While blame is common, it is not productive. Placing blame might give you or your partner a false sense of control. Blame might help to numb some of the pain of a difficult situation in your relationship. But placing blame does not help you or your spouse find a way to resolve conflict. (Related article: Why We Need to Stop Playing the Blame Game).
Blaming each other can also make it harder to take accountability and commit to changes in your relationship. As you blame each other for your frustrations, you miss an opportunity for vulnerability and connection. And you may find that the same conflicts just keep coming up over and over again. (Related article: How Couples Counseling Works)
Replace Blame with Connection
By now, you might begin to understand why blame is unproductive. But, what can you do instead? After all, there will inevitably be times when you and your partner hurt or disappoint each other. So, how can you respond in a way that doesn’t blame each other or become defensive?
Instead of focusing on placing blame, consider creating an opportunity for emotional connection. Blame is based in defensiveness.
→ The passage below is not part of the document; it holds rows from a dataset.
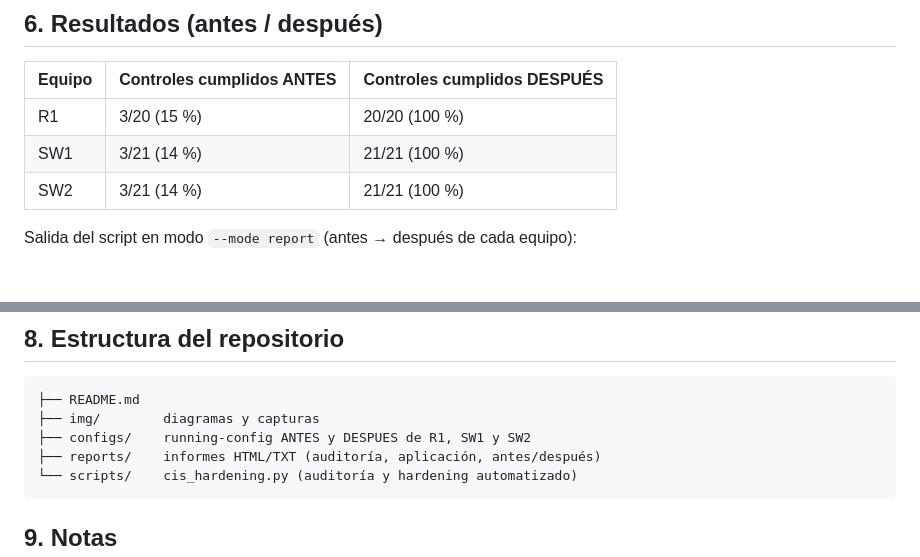
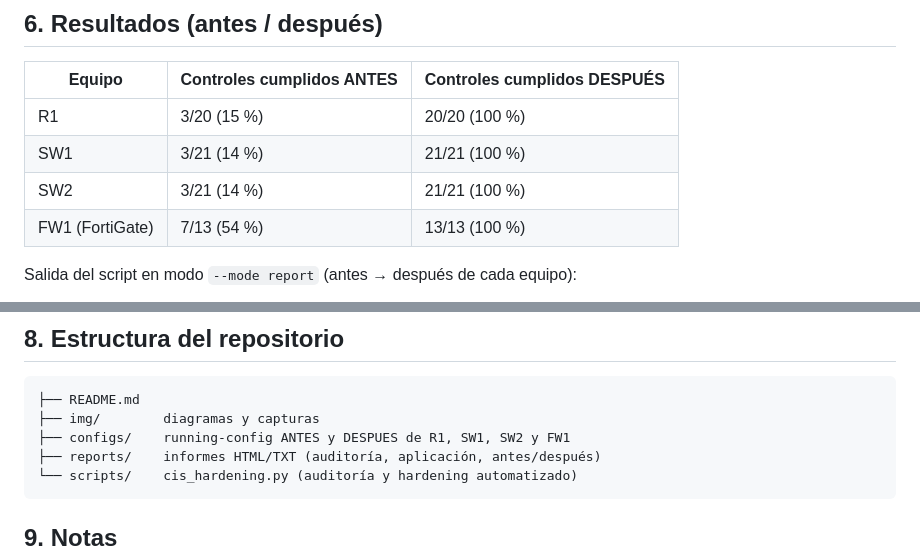
Before and after one commit to gregomorel79-dev/A3-CIS-Hardening-2025-0035, a Markdown page: README.md, 2 parts joined by grey strips. Drawn GitHub-style; blank space fills up the shorter version.

````diff
--- a/README.md
+++ b/README.md
@@ -98,6 +99,7 @@ Salidas: `configs/<EQUIPO>-running-config-ANTES.txt` y `-DESPUES.txt`, e informe
 | R1 | 3/20 (15 %) | 20/20 (100 %) |
 | SW1 | 3/21 (14 %) | 21/21 (100 %) |
 | SW2 | 3/21 (14 %) | 21/21 (100 %) |
+| FW1 (FortiGate) | 7/13 (54 %) | 13/13 (100 %) |
 
 Salida del script en modo `--mode report` (antes → después de cada equipo):
 
@@ -128,7 +136,7 @@ CDP deshabilitado y configuración aplicada en R1:
 ```
 ├── README.md
 ├── img/        diagramas y capturas
-├── configs/    running-config ANTES y DESPUES de R1, SW1 y SW2
+├── configs/    running-config ANTES y DESPUES de R1, SW1, SW2 y FW1
 ├── reports/    informes HTML/TXT (auditoría, aplicación, antes/después)
 └── scripts/    cis_hardening.py (auditoría y hardening automatizado)
 ```
````
Also changed, not shown: other parts of README.md (+9 -2 lines), img/07-fw1-aplicacion.png (added).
You want to defend your own actions and show that your partner is in the wrong. But, if you choose to connect emotionally instead and respond with empathy, the focus will be on understanding each other and your unique perspectives.
Let’s look at an example. You have asked your spouse to take out the trash one million times. Or, at least, it sure seems that way! And yet, the trash never seems to get taken out. You are frustrated and hurt. (Related article: Learning to Accept Your Partner’s Influence).
If you are stuck in the blame game, you might approach your spouse and say “You are ridiculous! You never take out the trash and I have asked you over and over. Maybe if you listened to me more, we wouldn’t fight so often.” And your spouse will probably respond defensively. They might say “Oh really? Well maybe I’d remember if you weren’t always nagging me. I am stressed and overwhelmed with work and you don’t even care!”
By now, you might see where this could spiral out of control. And you might have also noticed that the argument quickly escalated from the trash to much bigger, more frustrating problems.
So, how could you do it differently? Try a different approach. John Gottman, a relationship researcher, has said that “behind every complaint is a deep personal longing” (source). Use that to your advantage! Make this a chance to be vulnerable and to invite empathy from your partner.
In this scenario, you might instead decide to say “I am frustrated about the trash. We have talked a lot about the trash and how I need your help taking it out so it doesn’t pile up in the kitchen. And it seems like that’s not happening.”
This is a much softer approach! There is no defensiveness or blaming in this response. Instead, you are clearly communicating a need. And by discussing your emotions surrounding the issue, you are also inviting vulnerability.
This approach is much less likely to elicit a blaming, escalating response from your partner. They might say “oh wow, you are right. I am sorry. How can we fix this?”. They might open up about how stressed and overwhelmed they have been. Either way, there are opportunities for connection and understanding when we avoid placing blame. (Related article: Marriage Counseling: Promoting Partnership)
Couples Therapy Helps You Drop the Blame Game
Blame can be a hard habit to drop. Especially if you and your partner are used to that sort of conversation in your relationship. That’s where couples therapy can help. Your therapist can help you and your partner better understand your emotions and why you might respond the way that you do. Therapy can help you practice healthier responses and create more opportunities for connection.
Interested in improving your relationship? We are here to help. Begin couples therapy in Orem, South Jordan, or Spanish Fork.
Written By Lauren Adkins